Low-cost camera made to prevent diabetic vision loss claims implications for microscopy, OCT

MARCH 18, 2009--Screening for early diagnosis of diabetic retinopathy--the world's leading cause of vision loss and blindness in adult workers--could be expanded to millions of underserved people if a more affordable diagnostic camera were available, says Dr. Ann Elsner, director of Indiana University's (Bloomington, IN) Borish Center for Ophthalmic Research. The device she and her team are developing, a laser scanning digital camera, could be a trend-setter, making eye-care screenings more affordable and available for diabetes patients in a field where the driving forces have traditionally led to more features at higher costs. The patented design has been licensed to Elsner's start-up company, Aeon Imaging, LLC.

Elsner, along with IU senior scientist Benno Petrig and optical engineer Matt Muller have already made significant headway in developing a camera that is both technically user-friendly and cheaper to build than current models. Specifically, they were able to advance the optical design and the illumination and detection technologies. Implementing an affordable precision motor remained a challenge until earlier this month, when the Indiana Clinical and Translational Sciences Initiative said it would provide a $75,000 grant through a collaboration with a Purdue University mechanical engineer, Henry Zhang, who has experience creating small, precise motors.

The new camera uses near infrared light, high-contrast laser scanning, a confocal aperture that minimizes light scatter in the eye and inexpensive two-dimensional sensors to obtain a high-contrast, black-and-white image of the optic nerve head, which is the gateway for blood vessels into the eye. Veins and arteries carry blood and oxygen to different regions of the retina and diabetic retinopathy can cause hemorrhaging that allows blood to leak onto the retina and cause blind spots.

Early detection allows for peripheral, less-damaging blind spots to be treated prior to more-damaging impairment of the macula, where central vision is based. The device also images the macula, and the smaller blood vessels that nourish it.

"No matter how high the resolution of an image is, you can miss the pathology for diabetic retinopathy if the contrast isn't there," Elsner explained. "By doing more scans with better contrast, we not only improve our ability to affect a large proportion of people who are unaware they have diabetes, but we also improve diagnostics for that demographic of the population that have small pupils or that have dark eyes -- attributes that make detection more difficult."

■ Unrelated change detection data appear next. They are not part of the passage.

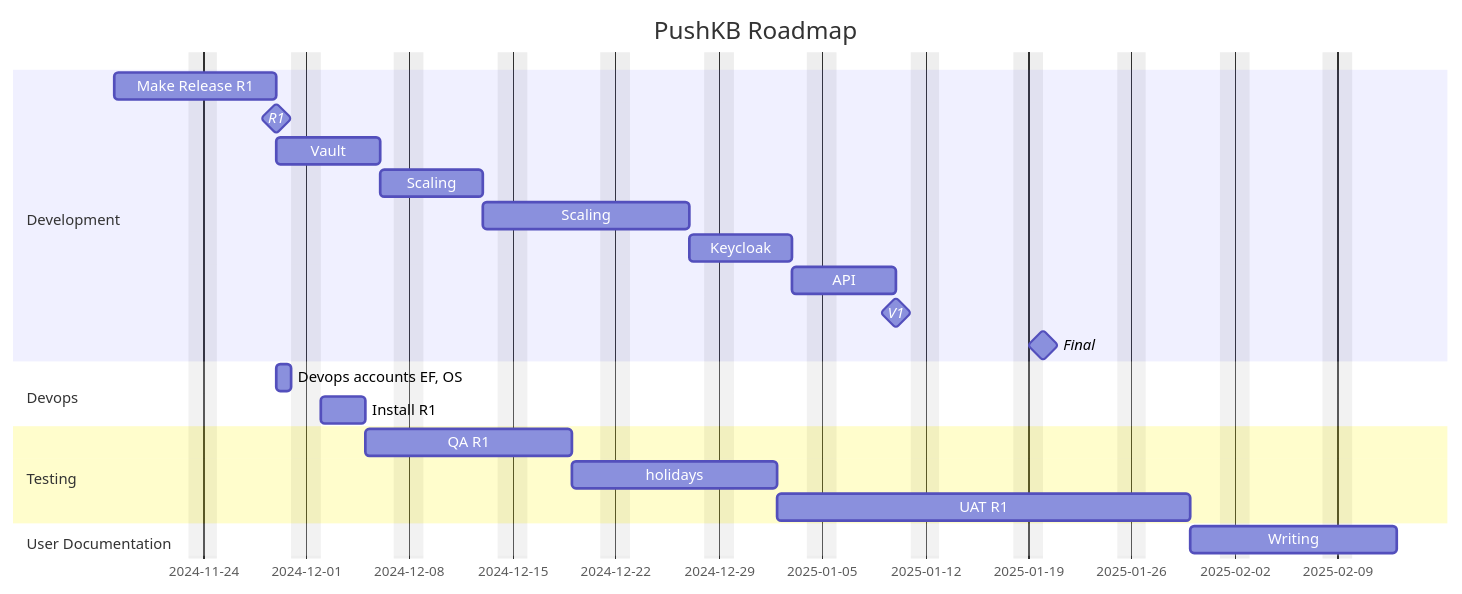
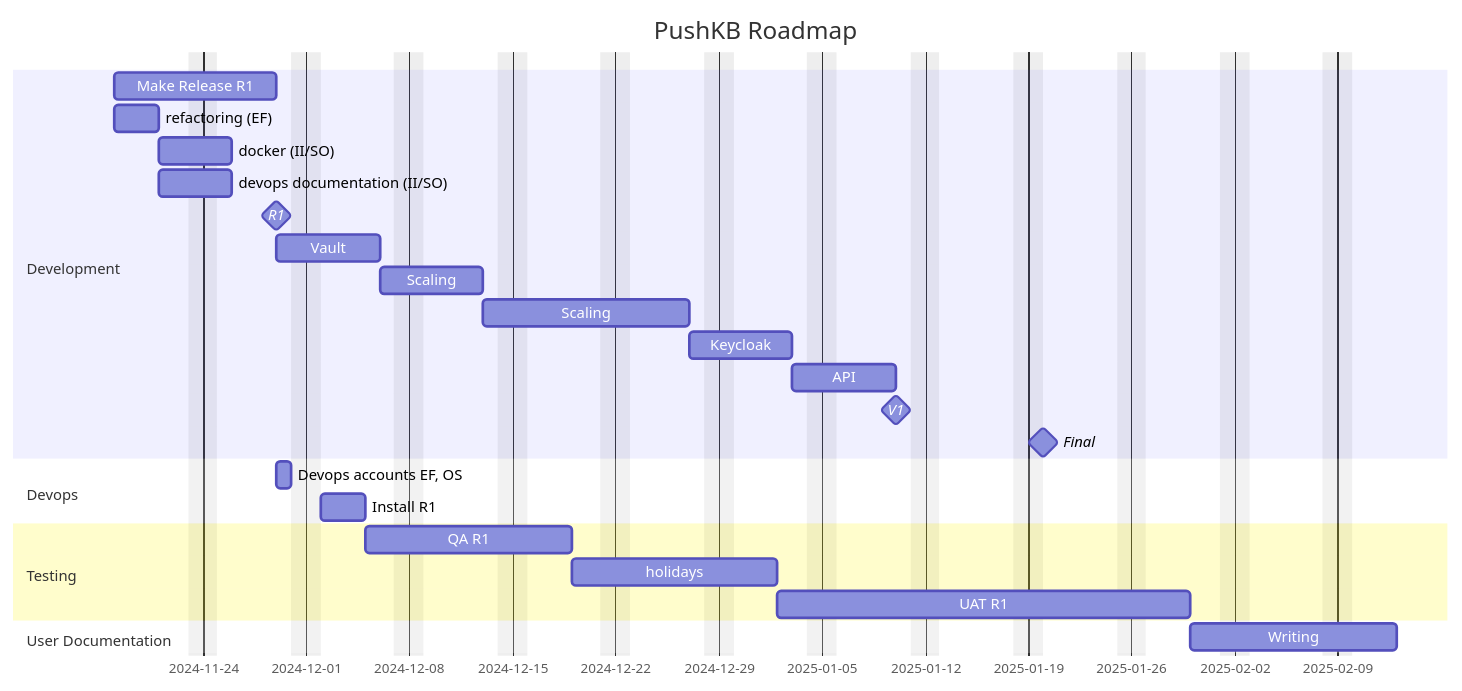
Before and after one commit to julianladisch/pushkb: the diagram in docs/roadmap.md, drawn with Mermaid.

````diff
--- a/docs/roadmap.md
+++ b/docs/roadmap.md
@@ -3,30 +3,33 @@
 ```mermaid
 gantt
     title PushKB Roadmap
     dateFormat  YYYY-MM-DD
     excludes    weekends
 
     section Development
     Make Release R1                  :t3-0, 2024-11-18, 9d
+    refactoring (EF)                 :t3-0-1, 2024-11-18, 3d
+    docker (II/SO)                   :t3-0-2, after t3-0-1, 3d
+    devops documentation (II/SO)     :t3-0-3, after t3-0-1, 3d
     R1                               :milestone, after t3-0, 0d
     Vault                            :t3-1, after t3-0, 5d
     Scaling                          :t3-2, after t3-1, 5d
     Scaling                          :thols1, after t3-2, 10d
     Keycloak                         :t3-3, after thols1, 5d
     API                              :t3-4, after t3-3, 5d
 		V1                               :milestone, after t3-4, 0d
 		Final                            :milestone, 2025-01-20, 0d
 
     section Devops
     Devops accounts EF, OS           :t4-1, after t3-0, 1d
     Install R1                       :t4-2, after t4-1, 3d
 
     section Testing
     QA R1                            :t5-1, after t4-2, 10d
     holidays                         :t5-2, after t5-1, 10d
     UAT R1                           :t5-3, after t5-2, 20d
 
     section User Documentation
     Writing                          :t6-1, after t5-3, 10d
 
 ```
````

In addition to developing a tool that will cost about one-fourth the cost of its current counterparts and also improve diagnostics, another benefit is that dilation of pupils in patients would no longer be required because infrared light, which does not affect the light-sensitive pupil, is used during the scanning process.

The camera is also designed to be easy to use so that unskilled operators in remote locations can acquire the image of the eye and then transmit it to a professional for evaluation, a system anticipated to aid in bringing eye screening to underserved populations.

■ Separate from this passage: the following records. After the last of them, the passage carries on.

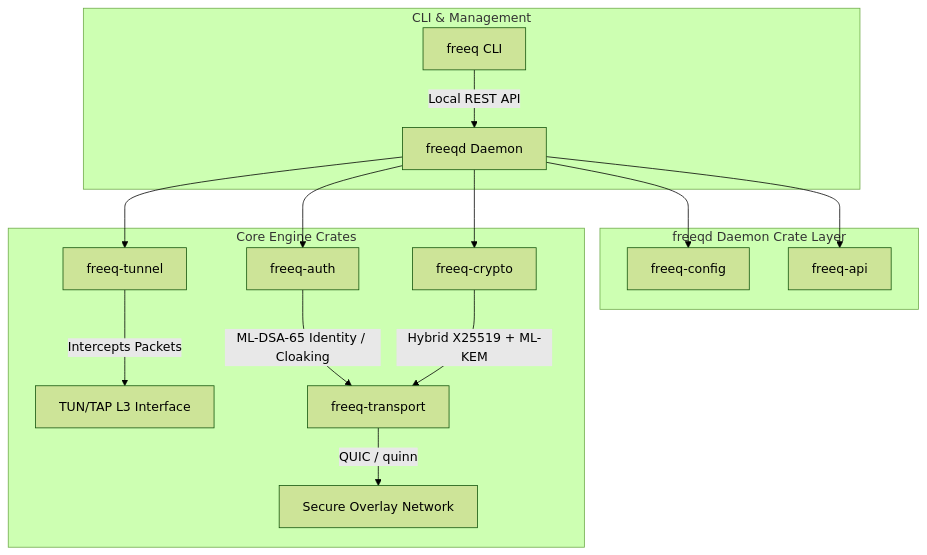
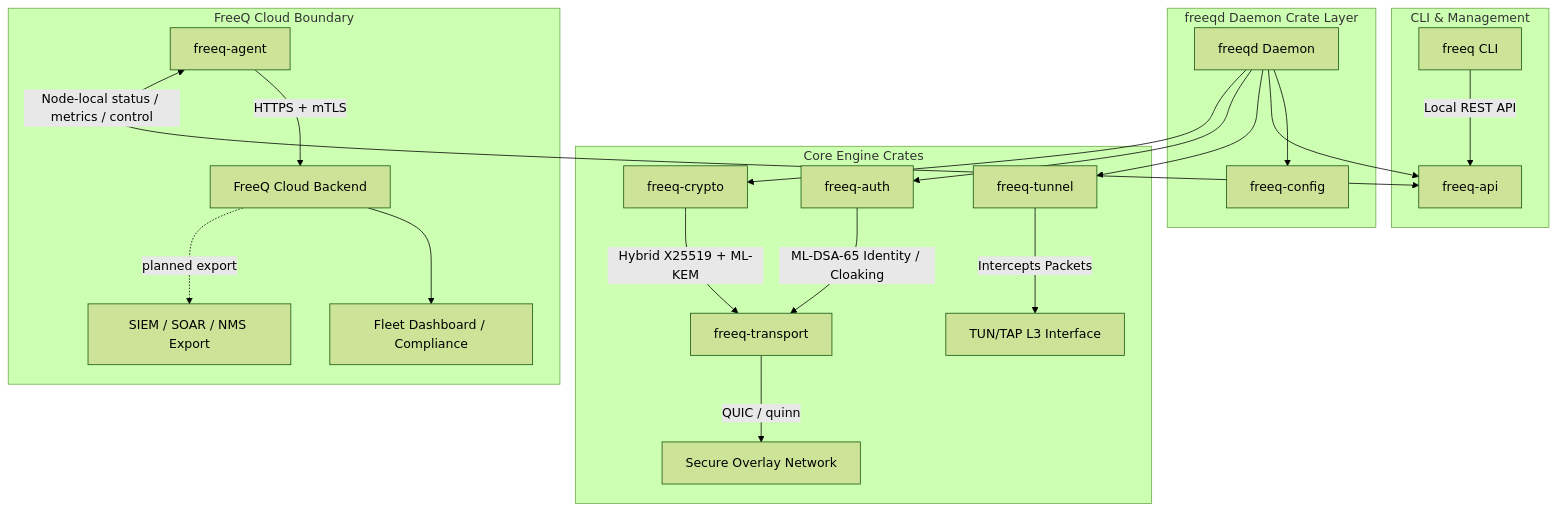
One commit to freeq-io/freeq-core changed the diagram in README.md. Above: the diagram before and after it, drawn with Mermaid (forest theme). The commit also changed other lines of this file and 4 other files, not shown here.

Commit message:
Add local validation and security export architecture docs

````diff
--- a/README.md
+++ b/README.md
@@ -78,22 +78,29 @@
 ```mermaid
 graph TD
     subgraph CLI ["CLI & Management"]
-        A["freeq CLI"] -->|Local REST API| B["freeqd Daemon"]
+        A["freeq CLI"] -->|Local REST API| D["freeq-api"]
     end
 
     subgraph Daemon ["freeqd Daemon Crate Layer"]
         B --> C["freeq-config"]
-        B --> D["freeq-api"]
+        B["freeqd Daemon"] --> D
     end
 
     subgraph Core ["Core Engine Crates"]
         E["freeq-tunnel"] -->|"Intercepts Packets"| F["TUN/TAP L3 Interface"]
         G["freeq-auth"] -->|"ML-DSA-65 Identity / Cloaking"| H["freeq-transport"]
         I["freeq-crypto"] -->|"Hybrid X25519 + ML-KEM"| H
         H -->|"QUIC / quinn"| J["Secure Overlay Network"]
     end
 
+    subgraph Cloud ["FreeQ Cloud Boundary"]
+        K["freeq-agent"] -->|"HTTPS + mTLS"| L["FreeQ Cloud Backend"]
+        L --> M["Fleet Dashboard / Compliance"]
+        L -.->|planned export| N["SIEM / SOAR / NMS Export"]
+    end
+
     B --> E
     B --> G
     B --> I
+    K <-->|"Node-local status / metrics / control"| D
 ```
````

IU's Research and Technology Corp. has been working with Aeon Imaging's commercialization and business plans and on prosecution of the company's patent applications, according to Bill Brizzard, director of Technology Transfer for IU Research and Technology Corp. He said IURTC not only supports development of the device, but also the philosophy behind its potential use.

"We believe Aeon's mission to provide low-cost eye care to underserved populations reflects positively on IU and capitalizes on the strengths of the IU School of Optometry," Brizzard said. "IURTC is actively seeking potential business partners for Aeon, and we're helping to facilitate Aeon's collaborations with other institutions such as Purdue."

The researchers also believe there will be broader health care implications once the camera is completed, because cost savings could be realized from any biomedical imaging device that uses the novel scanning-and-detection system. Advanced optical imagers used in confocal microscopy, two-photon microscopy, optical coherence tomography and other biomedical imaging applications could all become more affordable once the device is perfected, they said.

Since 2006, Elsner and Aeon Imaging have received more than $635,000 in support from the National Institutes of Health, along with $100,000 from the Indiana Economic Development Corp., to develop the new imaging device.

Diabetic retinopathy is the leading cause of vision loss in working adults around the world. In the U.S., diabetes rates have doubled in the past 10 years to more than 24 million; three-quarters of those who have the disease more than 10 years will have some form of diabetic retinopathy.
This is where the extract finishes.